Image comparison data

· · ·

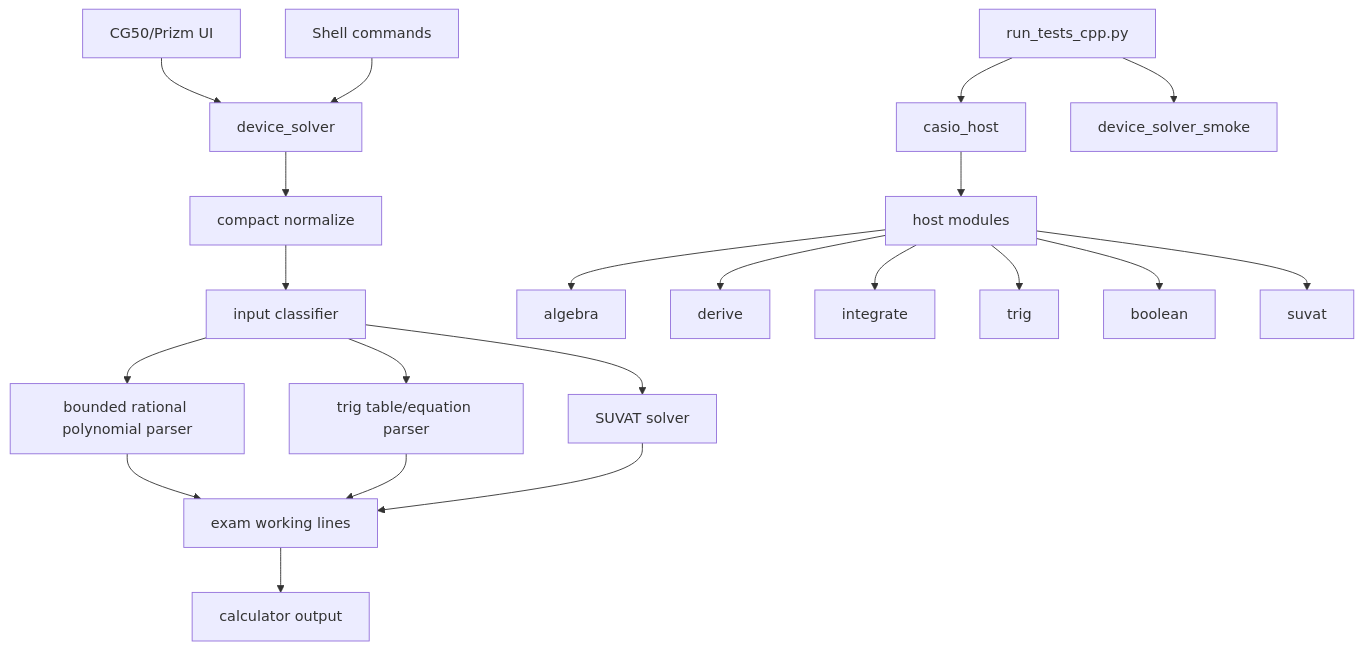
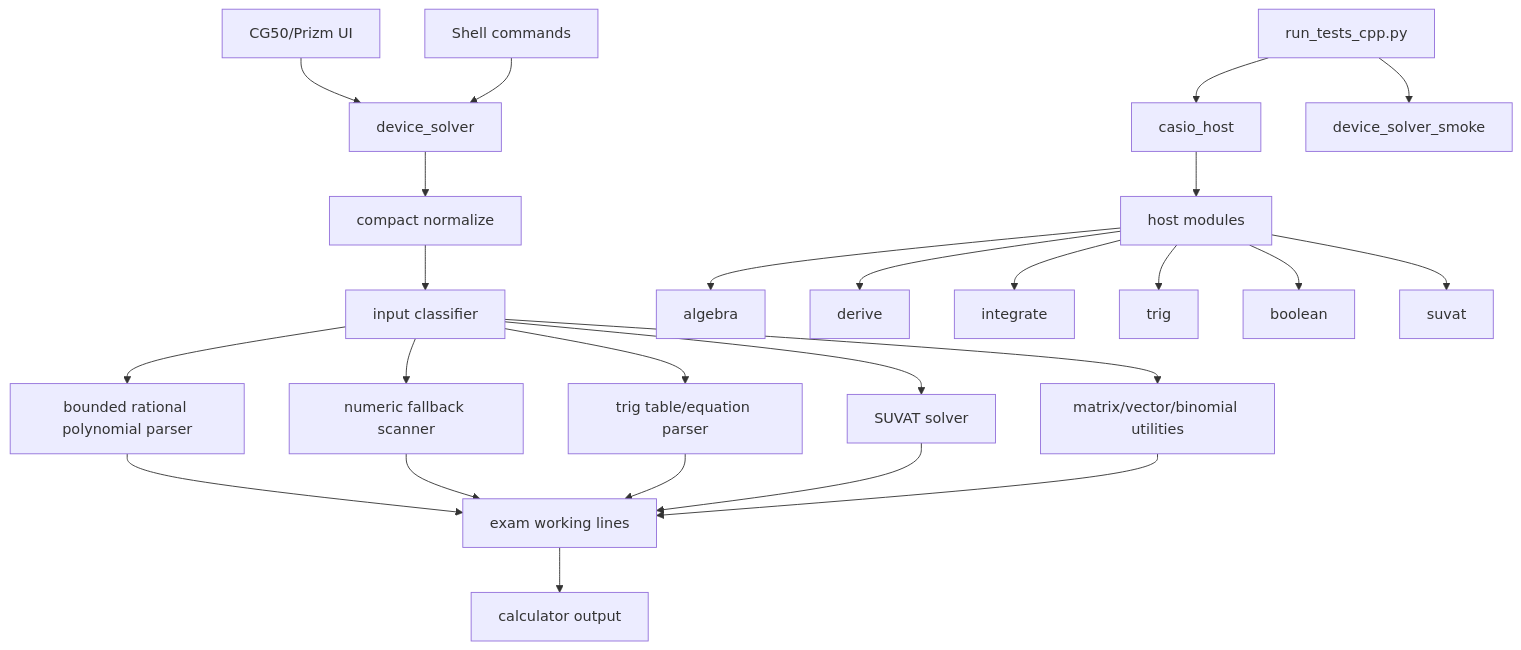
The first of 3 diagrams in c++/GRAPH.md (james8464/notes-addin-casio-fx-cg50), drawn with Mermaid before and after one commit. The commit also changed other lines of this file and 11 other files, not shown here.

````diff
--- a/c++/GRAPH.md
+++ b/c++/GRAPH.md
@@ -3,24 +3,28 @@
 ```mermaid
 graph TD
   UI["CG50/Prizm UI"] --> DS["device_solver"]
   Shell["Shell commands"] --> DS
   DS --> Norm["compact normalize"]
   Norm --> Cls["input classifier"]
   Cls --> Poly["bounded rational polynomial parser"]
+  Cls --> Num["numeric fallback scanner"]
   Cls --> Trig["trig table/equation parser"]
   Cls --> Suvat["SUVAT solver"]
+  Cls --> Util["matrix/vector/binomial utilities"]
   Poly --> Work["exam working lines"]
+  Num --> Work
   Trig --> Work
   Suvat --> Work
+  Util --> Work
   Work --> Screen["calculator output"]
 
   Host["casio_host"] --> Mods["host modules"]
   Mods --> Alg["algebra"]
   Mods --> Der["derive"]
   Mods --> Int["integrate"]
   Mods --> TrigH["trig"]
   Mods --> Bool["boolean"]
   Mods --> SuvatH["suvat"]
   Tests["run_tests_cpp.py"] --> Host
   Tests --> Smoke["device_solver_smoke"]
 ```
````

· · ·

§ Task directions
State how many lines of the entries include the string "Mods", with nothing besides the number.

§ Written reply
7